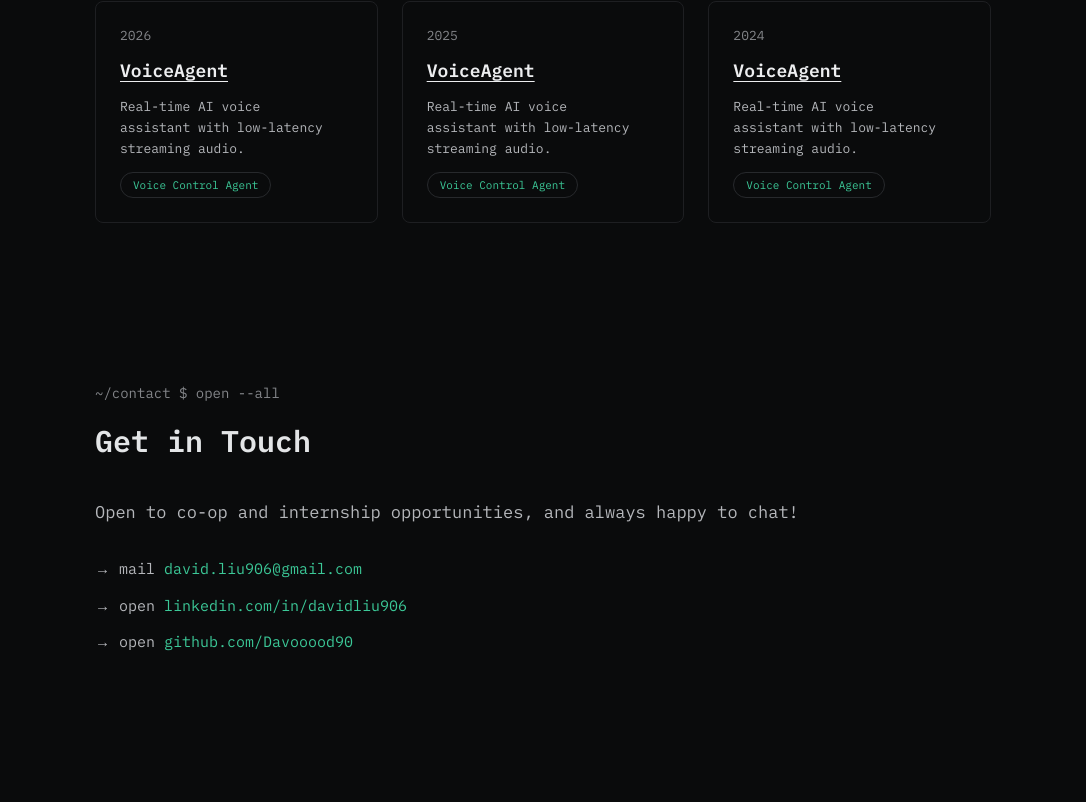
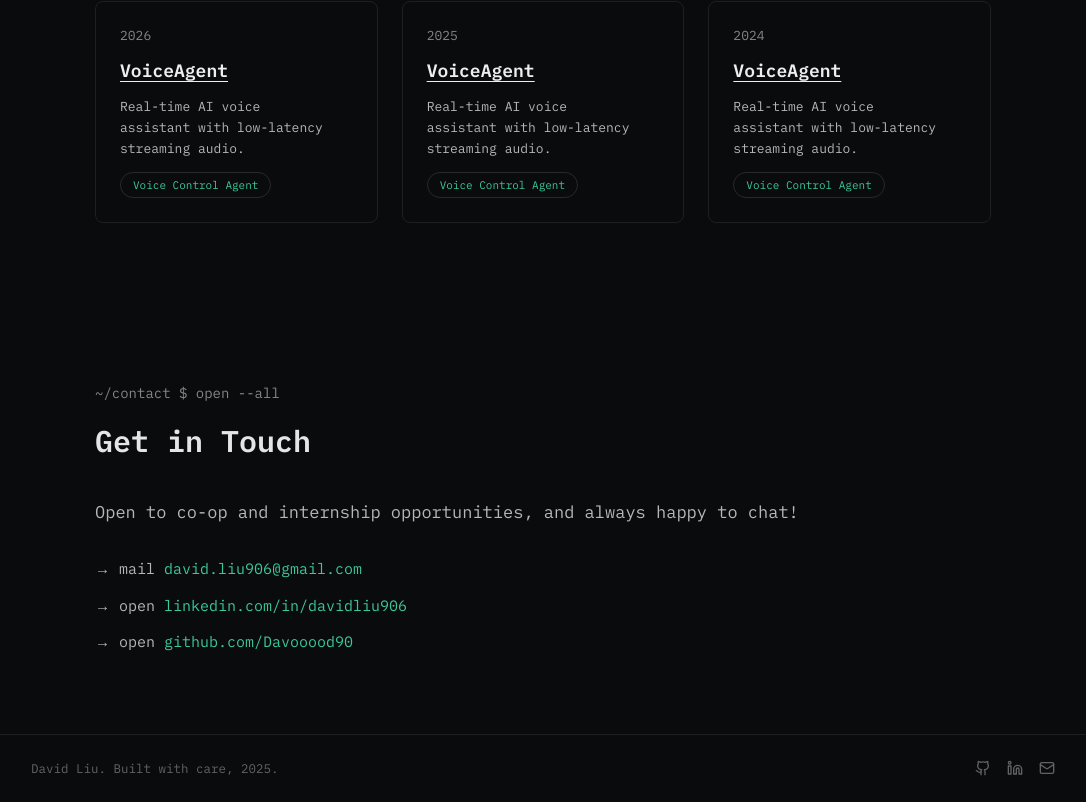
Before and after one commit to Davooood90/Portfolio, a Next.js app: page / in a window 1280 px wide. Shown: the part 1309-2111 px from the top of the page, without its empty margins (97-1183 px from the left). Before the commit the page ends 2043 px from the top, so only its background shows below. Built offline with nearby package versions, Linux system fonts and the light colour scheme.

Commit message:
included simple footer

```diff
--- a/src/app/layout.tsx
+++ b/src/app/layout.tsx
@@ -2,6 +2,7 @@ import type { Metadata } from "next";
 import { IBM_Plex_Mono, IBM_Plex_Sans } from "next/font/google";
 import { ThemeProvider } from "@/components/theme-provider";
 import Navbar from "@/components/navbar";
+import Footer from "@/components/footer";
 
 import "./globals.css";
 
@@ -58,6 +59,7 @@ export default function RootLayout({
         >
           <Navbar />
           {children}
+          <Footer />
         </ThemeProvider>
       </body>
     </html>
--- /dev/null
+++ b/src/components/footer.tsx
@@ -0,0 +1,92 @@
+function GithubIcon() {
+  return (
+    <svg
+      viewBox="0 0 24 24"
+      fill="none"
+      stroke="currentColor"
+      strokeWidth="2"
+      strokeLinecap="round"
+      strokeLinejoin="round"
+      className="h-4 w-4"
+    >
+      <path d="M15 22v-4a4.8 4.8 0 0 0-1-3.5c3 0 6-2 6-5.5.08-1.25-.27-2.48-1-3.5.28-1.15.28-2.35 0-3.5 0 0-1 0-3 1.5a13.38 13.38 0 0 0-8 0C6 2 5 2 5 2c-.3 1.15-.3 2.35 0 3.5A5.4 5.4 0 0 0 4 9c0 3.5 3 5.5 6 5.5a4.8 4.8 0 0 0-1 3.5v4" />
+      <path d="M9 18c-4.51 2-5-2-7-2" />
+    </svg>
+  );
+}
+
+function LinkedinIcon() {
+  return (
+    <svg
+      viewBox="0 0 24 24"
+      fill="none"
+      stroke="currentColor"
+      strokeWidth="2"
+      strokeLinecap="round"
+      strokeLinejoin="round"
+      className="h-4 w-4"
+    >
+      <path d="M16 8a6 6 0 0 1 6 6v7h-4v-7a2 2 0 0 0-2-2 2 2 0 0 0-2 2v7h-4v-7a6 6 0 0 1 6-6z" />
+      <rect width="4" height="12" x="2" y="9" />
+      <circle cx="4" cy="4" r="2" />
+    </svg>
+  );
+}
+
+function MailIcon() {
+  return (
+    <svg
+      viewBox="0 0 24 24"
+      fill="none"
+      stroke="currentColor"
+      strokeWidth="2"
+      strokeLinecap="round"
+      strokeLinejoin="round"
+      className="h-4 w-4"
+    >
+      <rect width="20" height="16" x="2" y="4" rx="2" />
+      <path d="m22 7-8.97 5.7a1.94 1.94 0 0 1-2.06 0L2 7" />
+    </svg>
+  );
+}
+
+const socials = [
+  { label: "GitHub", href: "https://github.com/Davooood90", Icon: GithubIcon },
+  {
+    label: "LinkedIn",
+    href: "https://linkedin.com/in/davidliu906",
+    Icon: LinkedinIcon,
+  },
+  { label: "Email", href: "mailto:david.liu906@gmail.com", Icon: MailIcon },
+];
+
+export default function Footer() {
+  const year = new Date().getFullYear();
+
+  return (
+    <footer className="border-t border-border px-8 py-6 font-mono">
+      <div className="mx-auto flex max-w-5xl flex-col items-center gap-4 sm:flex-row sm:justify-between">
+        <p className="text-[12.5px] text-text-faint">
+          David Liu. Built with care, {year}.
+        </p>
+        <div className="flex items-center gap-4">
+          {socials.map(({ label, href, Icon }) => {
+            const isExternal = href.startsWith("http");
+            return (
+              <a
+                key={label}
+                href={href}
+                target={isExternal ? "_blank" : undefined}
+                rel={isExternal ? "noopener noreferrer" : undefined}
+                aria-label={label}
+                className="text-text-faint transition-colors hover:text-accent"
+              >
+                <Icon />
+              </a>
+            );
+          })}
+        </div>
+      </div>
+    </footer>
+  );
+}
```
---*---
- Work to be completed: Word for word, reproduce the material above and omit each image.

- Answer section:
Before and after one commit to Davooood90/Portfolio, a Next.js app: page / in a window 1280 px wide. Shown: the part 1309-2111 px from the top of the page, without its empty margins (97-1183 px from the left). Before the commit the page ends 2043 px from the top, so only its background shows below. Built offline with nearby package versions, Linux system fonts and the light colour scheme.

Commit message:
included simple footer

```diff
--- a/src/app/layout.tsx
+++ b/src/app/layout.tsx
@@ -2,6 +2,7 @@ import type { Metadata } from "next";
 import { IBM_Plex_Mono, IBM_Plex_Sans } from "next/font/google";
 import { ThemeProvider } from "@/components/theme-provider";
 import Navbar from "@/components/navbar";
+import Footer from "@/components/footer";
 
 import "./globals.css";
 
@@ -58,6 +59,7 @@ export default function RootLayout({
         >
           <Navbar />
           {children}
+          <Footer />
         </ThemeProvider>
       </body>
     </html>
--- /dev/null
+++ b/src/components/footer.tsx
@@ -0,0 +1,92 @@
+function GithubIcon() {
+  return (
+    <svg
+      viewBox="0 0 24 24"
+      fill="none"
+      stroke="currentColor"
+      strokeWidth="2"
+      strokeLinecap="round"
+      strokeLinejoin="round"
+      className="h-4 w-4"
+    >
+      <path d="M15 22v-4a4.8 4.8 0 0 0-1-3.5c3 0 6-2 6-5.5.08-1.25-.27-2.48-1-3.5.28-1.15.28-2.35 0-3.5 0 0-1 0-3 1.5a13.38 13.38 0 0 0-8 0C6 2 5 2 5 2c-.3 1.15-.3 2.35 0 3.5A5.4 5.4 0 0 0 4 9c0 3.5 3 5.5 6 5.5a4.8 4.8 0 0 0-1 3.5v4" />
+      <path d="M9 18c-4.51 2-5-2-7-2" />
+    </svg>
+  );
+}
+
+function LinkedinIcon() {
+  return (
+    <svg
+      viewBox="0 0 24 24"
+      fill="none"
+      stroke="currentColor"
+      strokeWidth="2"
+      strokeLinecap="round"
+      strokeLinejoin="round"
+      className="h-4 w-4"
+    >
+      <path d="M16 8a6 6 0 0 1 6 6v7h-4v-7a2 2 0 0 0-2-2 2 2 0 0 0-2 2v7h-4v-7a6 6 0 0 1 6-6z" />
+      <rect width="4" height="12" x="2" y="9" />
+      <circle cx="4" cy="4" r="2" />
+    </svg>
+  );
+}
+
+function MailIcon() {
+  return (
+    <svg
+      viewBox="0 0 24 24"
+      fill="none"
+      stroke="currentColor"
+      strokeWidth="2"
+      strokeLinecap="round"
+      strokeLinejoin="round"
+      className="h-4 w-4"
+    >
+      <rect width="20" height="16" x="2" y="4" rx="2" />
+      <path d="m22 7-8.97 5.7a1.94 1.94 0 0 1-2.06 0L2 7" />
+    </svg>
+  );
+}
+
+const socials = [
+  { label: "GitHub", href: "https://github.com/Davooood90", Icon: GithubIcon },
+  {
+    label: "LinkedIn",
+    href: "https://linkedin.com/in/davidliu906",
+    Icon: LinkedinIcon,
+  },
+  { label: "Email", href: "mailto:david.liu906@gmail.com", Icon: MailIcon },
+];
+
+export default function Footer() {
+  const year = new Date().getFullYear();
+
+  return (
+    <footer className="border-t border-border px-8 py-6 font-mono">
+      <div className="mx-auto flex max-w-5xl flex-col items-center gap-4 sm:flex-row sm:justify-between">
+        <p className="text-[12.5px] text-text-faint">
+          David Liu. Built with care, {year}.
+        </p>
+        <div className="flex items-center gap-4">
+          {socials.map(({ label, href, Icon }) => {
+            const isExternal = href.startsWith("http");
+            return (
+              <a
+                key={label}
+                href={href}
+                target={isExternal ? "_blank" : undefined}
+                rel={isExternal ? "noopener noreferrer" : undefined}
+                aria-label={label}
+                className="text-text-faint transition-colors hover:text-accent"
+              >
+                <Icon />
+              </a>
+            );
+          })}
+        </div>
+      </div>
+    </footer>
+  );
+}
```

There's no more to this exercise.